As construction progressed, the students were in for yet another surprise: a shortage of time. Long after grades had been posted in May, the three structures on the architecture patio remained unfinished. It was up to the students to come back and complete what they had started. Rasmussen explains, "We went in thinking that this would be like any other studio, where you can make excuses for an unfinished project at the end of the semester. But this time, we had a product that had to be finished." So the students came back. "We worked into June and early July to complete the bandstands," Naylor says. "It would have been easy for students to get angry about this, but most of us came back willingly for Hank."

Before the stages were transported to Park City, city council member Peg Bodell took a peek. "I think the city's going to be elated," she commented, describing the stages as authentic, safe, and artistic. "We couldn't have paid someone our usual budget and come up with something as wonderful as this," she added. "[The students] really do deserve a lot of credit."

In July the stages were christened with music in their permanent surroundings—on the Plaza at Summit Watch, on Town Lift Plaza, and at Park City Mountain Resort. And although instructor and students alike continue to work on the acoustics, Barton reports an overwhelmingly positive response from locals.

With the Park City project now behind him, Louis is looking enthusiastically toward the future. This spring will find his design/build studio working with the Bennion Center on a building scheduled for construction on the Jordan River Parkway. Of course, this year the design stage of the course will start much earlier, allowing ample time to complete construction. Afterwards, it's on to Bluff, where Louis and his eager design/build students will construct housing for Native Americans living in poverty.

The Bluff project planned for spring 2002 has already had a positive effect on the community. By purchasing in advance a historic building to house students, Louis and his design/build studio made it possible for one Bluff resident to save his farm from development.

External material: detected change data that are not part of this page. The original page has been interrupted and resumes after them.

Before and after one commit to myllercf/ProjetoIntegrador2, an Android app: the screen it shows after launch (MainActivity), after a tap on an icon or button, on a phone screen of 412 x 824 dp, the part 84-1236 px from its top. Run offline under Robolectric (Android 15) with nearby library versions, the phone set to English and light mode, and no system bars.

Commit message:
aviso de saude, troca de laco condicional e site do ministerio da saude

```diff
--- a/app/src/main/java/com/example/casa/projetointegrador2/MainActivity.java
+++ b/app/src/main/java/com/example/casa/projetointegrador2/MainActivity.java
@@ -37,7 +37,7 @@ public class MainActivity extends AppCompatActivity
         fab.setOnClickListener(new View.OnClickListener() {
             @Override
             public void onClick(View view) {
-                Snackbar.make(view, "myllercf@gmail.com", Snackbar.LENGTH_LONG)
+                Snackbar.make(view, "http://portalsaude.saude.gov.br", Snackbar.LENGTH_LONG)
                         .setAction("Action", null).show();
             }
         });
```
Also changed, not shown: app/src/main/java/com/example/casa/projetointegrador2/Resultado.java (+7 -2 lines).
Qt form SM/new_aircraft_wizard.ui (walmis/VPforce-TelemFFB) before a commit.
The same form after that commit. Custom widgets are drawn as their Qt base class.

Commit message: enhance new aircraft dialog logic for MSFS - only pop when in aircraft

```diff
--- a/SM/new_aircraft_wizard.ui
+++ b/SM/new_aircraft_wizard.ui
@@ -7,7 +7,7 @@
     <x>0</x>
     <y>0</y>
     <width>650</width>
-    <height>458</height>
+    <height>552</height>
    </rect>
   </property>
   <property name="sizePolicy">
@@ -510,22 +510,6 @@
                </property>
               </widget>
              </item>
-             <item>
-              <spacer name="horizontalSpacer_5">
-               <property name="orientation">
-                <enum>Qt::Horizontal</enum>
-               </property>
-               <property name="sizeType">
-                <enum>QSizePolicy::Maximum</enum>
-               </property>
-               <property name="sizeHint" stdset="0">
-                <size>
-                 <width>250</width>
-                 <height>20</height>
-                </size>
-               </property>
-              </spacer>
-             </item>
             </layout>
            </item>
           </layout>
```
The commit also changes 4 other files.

It's only the first of the "affirmative acts" by soon-to-be architects in service to the community.

For more about Park City's outdoor musical program, contact Mountain Town Stages at (435) 901-SONG.

-—Former Continuum intern Kathryn Austin Maksimov BA'00 is a full-time technical writer and a freelance feature writer.

Continuum Home Page - University of Utah Home Page - Alumni Association Home Page
Questions, Comments - Table of Contents

Copyright 2001 by The University of Utah Alumni Association